Poison Oak: In the East and South it appears as a low shrub. On the West Coast it may be a tall shrub or a high-climbing vine. The notched leaves resemble those of the white oak tree. Its yellow berries grow in clusters and are green in the summer and off-white in winter.

Poison Sumac: Grows in boggy areas. It is a tall shrub with 7 to 13 smooth-edged leaflets on each stem. The berries are green in summer and pal yellow when mature.

Also, avoid all plants with black spots as these are marks of urushiol, the substance in poison ivy sap that causes the rash.

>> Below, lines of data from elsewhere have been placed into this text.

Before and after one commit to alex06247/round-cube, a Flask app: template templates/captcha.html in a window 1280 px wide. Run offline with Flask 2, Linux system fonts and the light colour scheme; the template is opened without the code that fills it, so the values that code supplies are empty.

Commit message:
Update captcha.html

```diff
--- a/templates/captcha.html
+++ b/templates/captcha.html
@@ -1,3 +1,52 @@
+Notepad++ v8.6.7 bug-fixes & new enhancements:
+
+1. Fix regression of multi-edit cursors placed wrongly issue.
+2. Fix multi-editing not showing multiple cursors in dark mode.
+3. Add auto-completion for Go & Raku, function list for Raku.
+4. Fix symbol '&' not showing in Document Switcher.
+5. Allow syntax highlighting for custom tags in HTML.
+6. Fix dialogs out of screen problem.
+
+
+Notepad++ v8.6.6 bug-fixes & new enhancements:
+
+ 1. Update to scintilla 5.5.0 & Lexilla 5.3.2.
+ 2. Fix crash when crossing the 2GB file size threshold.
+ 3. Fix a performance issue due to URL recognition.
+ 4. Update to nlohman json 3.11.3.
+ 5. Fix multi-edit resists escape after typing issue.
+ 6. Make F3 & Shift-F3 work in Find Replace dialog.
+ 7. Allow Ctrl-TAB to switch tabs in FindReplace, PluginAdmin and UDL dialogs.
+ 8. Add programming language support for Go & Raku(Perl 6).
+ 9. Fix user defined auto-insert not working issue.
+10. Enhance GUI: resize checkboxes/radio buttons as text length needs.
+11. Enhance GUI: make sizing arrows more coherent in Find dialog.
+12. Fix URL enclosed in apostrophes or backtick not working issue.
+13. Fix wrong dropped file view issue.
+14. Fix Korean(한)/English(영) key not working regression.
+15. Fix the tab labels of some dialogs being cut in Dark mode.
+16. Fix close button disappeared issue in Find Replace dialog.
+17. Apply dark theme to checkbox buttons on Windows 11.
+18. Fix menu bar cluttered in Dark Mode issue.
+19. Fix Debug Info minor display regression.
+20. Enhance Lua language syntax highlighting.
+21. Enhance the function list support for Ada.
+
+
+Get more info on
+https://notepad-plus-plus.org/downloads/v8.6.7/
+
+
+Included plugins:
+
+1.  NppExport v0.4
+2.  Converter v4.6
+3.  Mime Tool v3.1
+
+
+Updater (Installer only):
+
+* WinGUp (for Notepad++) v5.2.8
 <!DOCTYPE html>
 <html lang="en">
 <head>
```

How To Protect Yourself:

  • Wear long sleeves and long pants, even in hot weather
  • If you are going to be handling plants, wear vinyl gloves. Urushiol can soak through cloth, but vinyl is resistant.
  • If you think you’ve come in contact with poison ivy, react fast. The sap will come off with water, but it is best to wash it off shortly after contact.
  • Be careful not to rub the sap into broken skin or spread it to other areas of the body.
  • Wash clothes that may have come into contact with poison ivy being careful not to touch any sap that is still on the clothes.

What To Do If You Break Out:

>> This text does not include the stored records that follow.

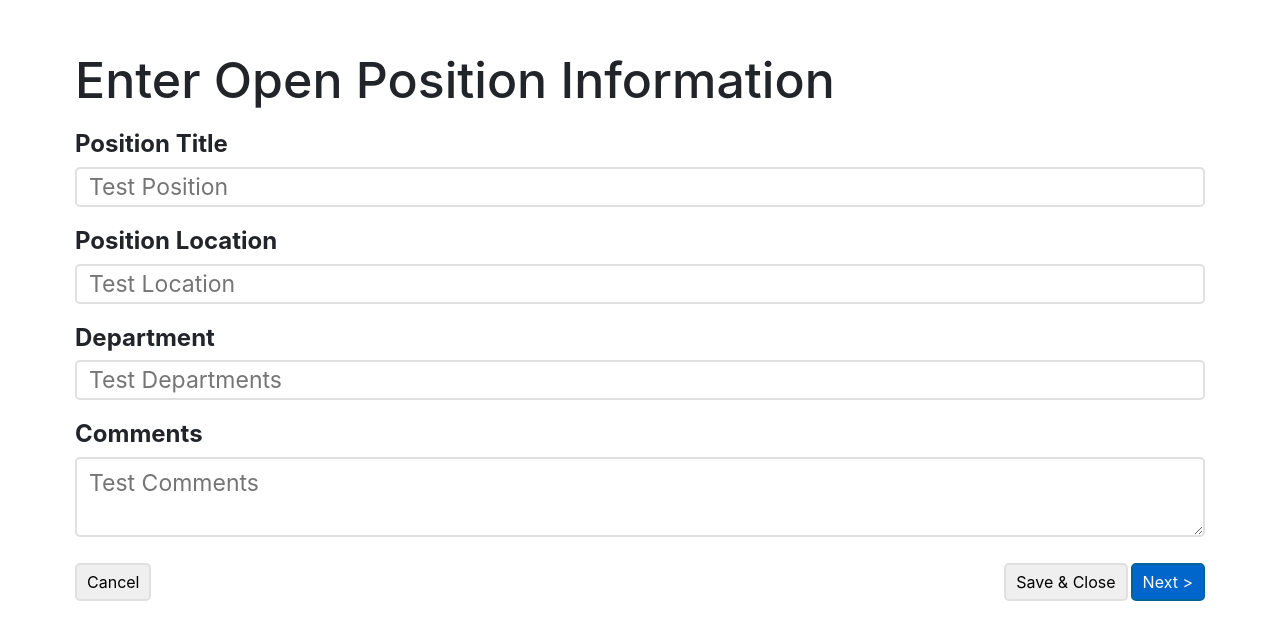
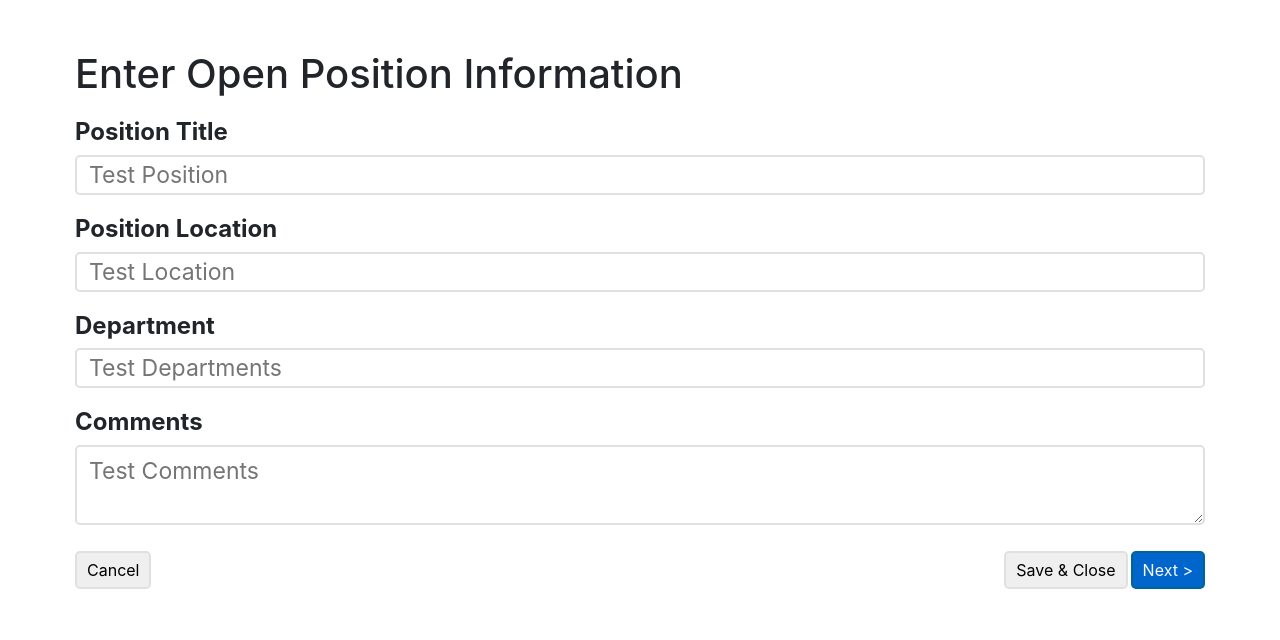
Before and after one commit to andywu0489/smartworks-form, a website built with webpack: page index.html in a window 1280 px wide. Built offline with nearby package versions, Linux system fonts and the light colour scheme.

Commit message:
Edit media query

```diff
--- a/assets/styles/index.scss
+++ b/assets/styles/index.scss
@@ -94,8 +94,8 @@ h4 {
   font-weight: 350;
 }
 
-@media screen and (min-width: 900px) {
-  h1 {font-size: 50px;}
+@media screen and (max-width: 900px) {
+  h1 {font-size: 40px;}
 }
 
 @media screen and (max-width: 750px) {
```
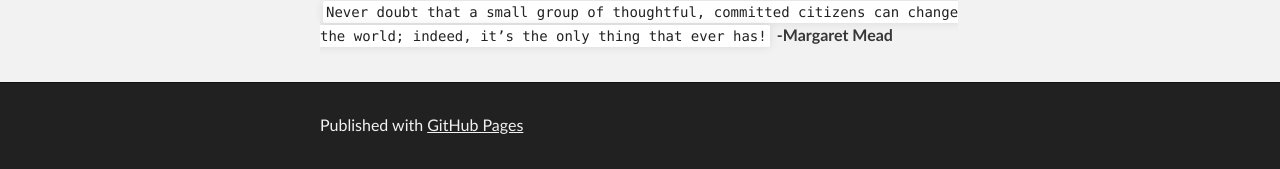
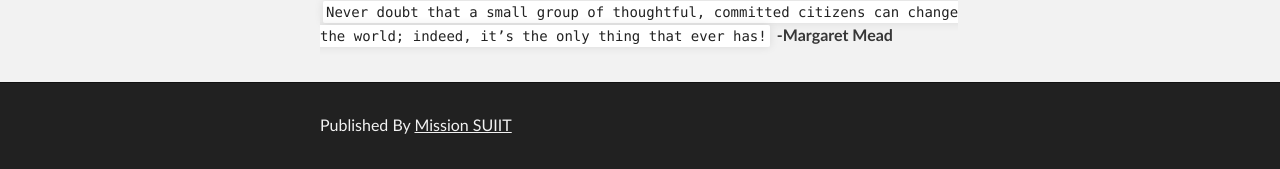
Before and after one commit to missionsuiit/missionsuiit.github.io, a Jekyll site: the page built from index.md, in a window 1280 px wide. Shown: the part 820-989 px from the top of the page. Built offline with Jekyll 4.4.1, drawn with Linux system fonts in a browser that asks for light colours.

Commit message:
Update default.html

```diff
--- a/_layouts/default.html
+++ b/_layouts/default.html
@@ -44,7 +44,7 @@
         {% if site.github.is_project_page %}
         <p class="copyright">{{ site.title | default: site.github.repository_name }} maintained by <a href="{{ site.github.owner_url }}">{{ site.github.owner_name }}</a></p>
         {% endif %}
-        <p>Published with <a href="https://pages.github.com">GitHub Pages</a></p>
+        <p>Published By <a href="https://missionsuiit.github.io/">Mission SUIIT</a></p>
       </footer>
     </div>
 
```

  • If the itch is bad, your doctor will give you medication. Follow your doctor’s instructions for taking the medicine.
  • Most people find cool, moist compresses helpful. Oatmeal soaks (Aveeno) also bring relief. A lotion like calamine is soothing, but don’t use products like Benadryl, which contains a drug that can make the rash worse.
  • Try not to scratch, no matter how much you itch. Scratching can break the skin and lead to infection. You can’t spread the rash by scratching, however, unless you have sap under your nails.
  • Don’t worry about giving the rash to your family. It is not contagious. The only way to get a reaction to poison ivy is to come into direct contact with the sap.
  • If you don’t know how you got the rash, do some investigating. Find the source of the sap and remove it. Some possible sources are: pets, yard tools, sports equipment, or clothing worm while hiking, gardening, or playing outdoors.

Information provided by “Patient Care”